I guess this is part of the game. My therapist did tell me it’s a regular practice and that I will likely fall down the track.
Firstly I would like to say that despite what society tells you, it’s not too late to achieve what you want or go in a particular direction. Yes, things take time to complete. Yes, we can’t win all the time. Still, generally speaking, the perceptions of others matter very little on our overall happiness. It is something we are going to think of so little when we are breathing our last breathes.
Settling back to my old habits started with my current girlfriend. Self-honesty and open communication is one of the values we uphold with ourselves and each other. To be honest (ha!), it’s one of the hardest things to practice. The challenge came up when she would mention someone she dated in the past, my jealousy would fire up. At that moment, I am shameful for feeling it, and for a split second, I don’t like that she can make me feel that way. I would start to criticize myself for feeling that way, trying to get the feeling to go away. It drives her insecurities up because she thinks that eventually I will resent her for creating those feeling and end the relationship. This creates even more shame in my anxiety and makes me more worried that she won’t be confident about openly communicating with me. This is where I realized my mental game was falling back into its old patterns.
I thought it’s a self-confidence issue. My therapist did say that the more wins you get in life than the more confident you will be in your ability. Probably I was not counting and acknowledging my successes enough? Because I did not estimate myself high enough, that made me way too sensitive about how I matched up with her. My fear of having too much self esteem lays in the feeling of entitlement I did not want to have. If I took my abilities for granted too much, I would stop trying and learning. For her sake, I would be less motivated to date her since I think she is already lucky to have me.
I went back to a book that my therapist recommended, Self-compassion, by Kristin Neff. I knew what self-compassion meant, and I reminded myself in my head how to think of it. The mentality of knowing that we are all trying our best despite fighting pain, stress, and egos. That no one has their sh*t together. But putting it into action is another challenge. Reading this book really put my mind back into the right place.
I felt like I was falling into intellectualization again. Whenever feelings and emotions came up that triggered my anxiety, I tried thinking my way above it or around it. Those nights lying in bed, feeling the wrath of the emotional storm plummet my self-worth. Not to mention bringing a lot of fire into my relationship with myself and my girlfriend.

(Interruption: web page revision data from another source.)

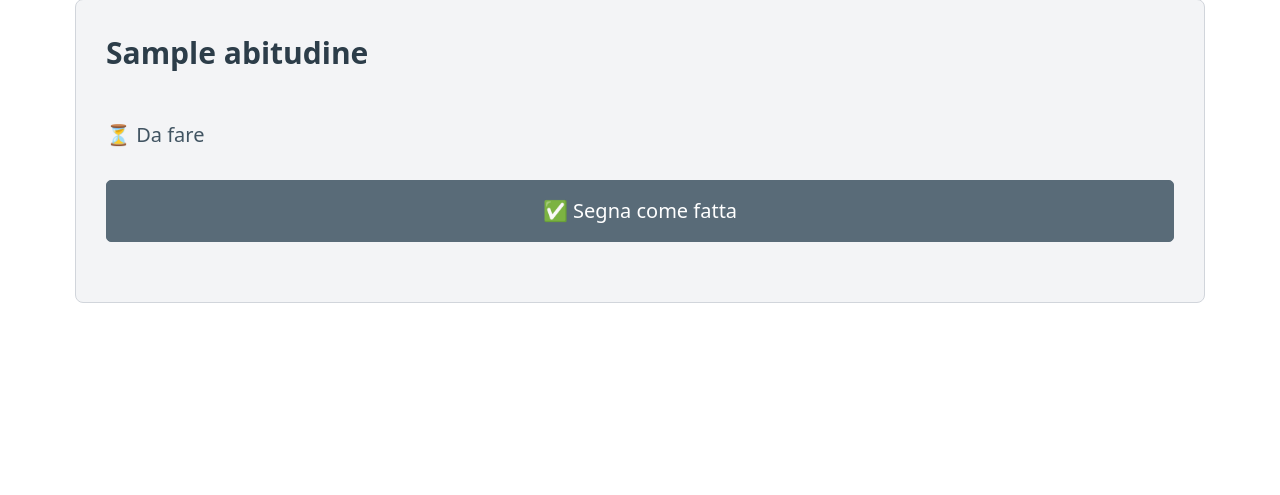
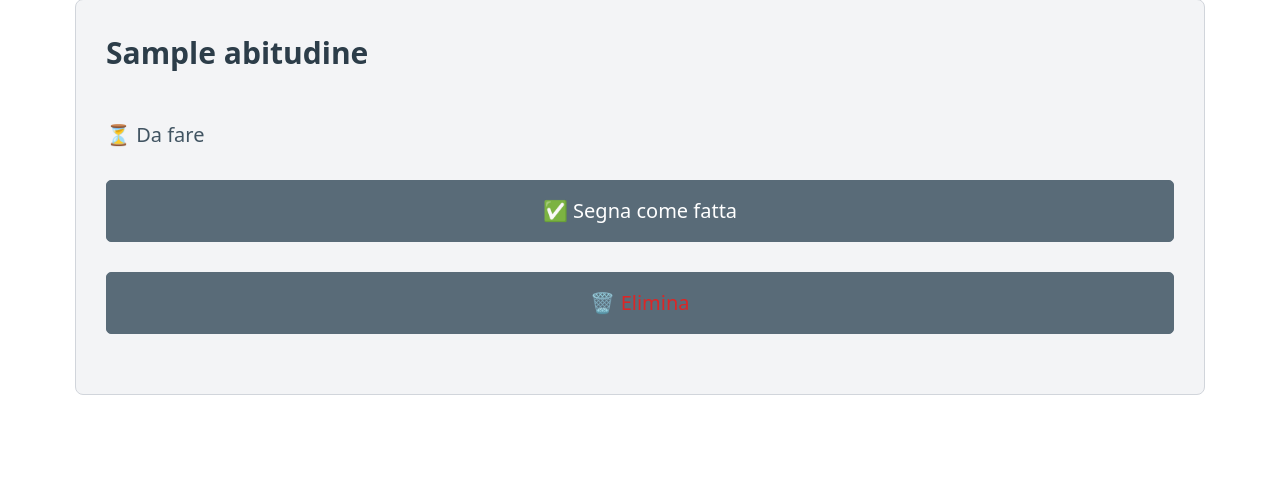
Before and after one commit to ectorr01/dashboard-abitudini, a Django app: page / in a window 1280 px wide. Shown: the part 1756-2251 px from the top of the page. Before the commit the page ends 2059 px from the top, so only its background shows below. Run offline with Django 5.2, Linux system fonts and the light colour scheme; a user stored in the database is signed in; tables that the repository leaves empty hold one stand-in row (values such as "Sample post").

Commit message:
feat(tracker): aggiunta funzionalità cancella abitudine con conferma

```diff
--- a/tracker/templates/tracker/dashboard.html
+++ b/tracker/templates/tracker/dashboard.html
@@ -105,6 +105,7 @@
         <button type="submit">Aggiungi</button>
     </form>
 </section>
+
     <!-- Lista abitudini del giorno selezionato -->
     <main>
         <h3>Abitudini del {{ data_selezionata|date:"d/m/Y" }}</h3>
@@ -123,6 +124,14 @@
                     {% if item.completata %}↩️ Segna come non fatta{% else %}✅ Segna come fatta{% endif %}
                 </button>
             </form>
+            <!-- Form eliminazione (nuovo) -->
+    <form action="{% url 'elimina_abitudine' item.abitudine.id %}" method="post"
+          onsubmit="return confirm('Eliminare {{ item.abitudine.nome }}? Anche tutti i log storici verranno cancellati.')">
+        {% csrf_token %}
+        <button type="submit" class="secondary" style="color:#dc2626;">
+            🗑️ Elimina
+        </button>
+    </form>
         </div>
         {% empty %}
         <article>
--- a/tracker/urls.py
+++ b/tracker/urls.py
@@ -4,5 +4,6 @@ from . import views
 urlpatterns = [
     path('', views.dashboard, name='dashboard'),
     path('toggle/<int:abitudine_id>/', views.toggle_abitudine, name='toggle_abitudine'),
-    path('aggiungi/', views.aggiungi_abitudine, name='aggiungi_abitudine'),  # ← nuova
+    path('aggiungi/', views.aggiungi_abitudine, name='aggiungi_abitudine'),
+    path('elimina/<int:abitudine_id>/', views.elimina_abitudine, name='elimina_abitudine'),
 ]
--- a/tracker/views.py
+++ b/tracker/views.py
@@ -128,3 +128,12 @@ def aggiungi_abitudine(request):
     else:
         messages.error(request, "❌ Nome non valido o già esistente.")
     return redirect('dashboard')
+
+@login_required
+@require_POST
+def elimina_abitudine(request, abitudine_id):
+    abitudine = get_object_or_404(Abitudine, id=abitudine_id, proprietario=request.user)
+    nome = abitudine.nome
+    abitudine.delete()
+    messages.success(request, f"🗑️ '{nome}' eliminata.")
+    return redirect('dashboard')
```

I guess this is part of the game. My therapist did tell me it’s a regular practice and that I will likely fall down the track. Mindfulness and breathing are techniques I started to use, as mentioned in the book, and I also had to continually remind myself that I am human like everyone else. The bad emotions and feelings I am having are a universal experience. I have to remember to exercise, especially in the tough moments, to give myself kindness and love like I would to a best friend. Kristen taught me that self-confidence should come from a place of experience and connection. Everyone feels all these emotions good and bad to some degree. Resisting and trying to control these emotions in order to be liked or to be above others will just make the feelings stronger and harder to process.
Thus I’ve fallen off a bit from where I was trying to be. I promise to myself that I will keep on trying to be the best me for myself. That I need to be true to how I feel and use that to my best degree.
In this life, perfection is not possible. We are all winning or losing to some degree in some aspect of our life. It’s required that we aim to be our best selves, but making sure you are kind to yourself, that you love yourself. Make sure you feel everything that a human feels, and that shame is nothing but something that is exercised by all. We live a human experience shared by everyone else in the world. We all have a story to tell. We are all in this together.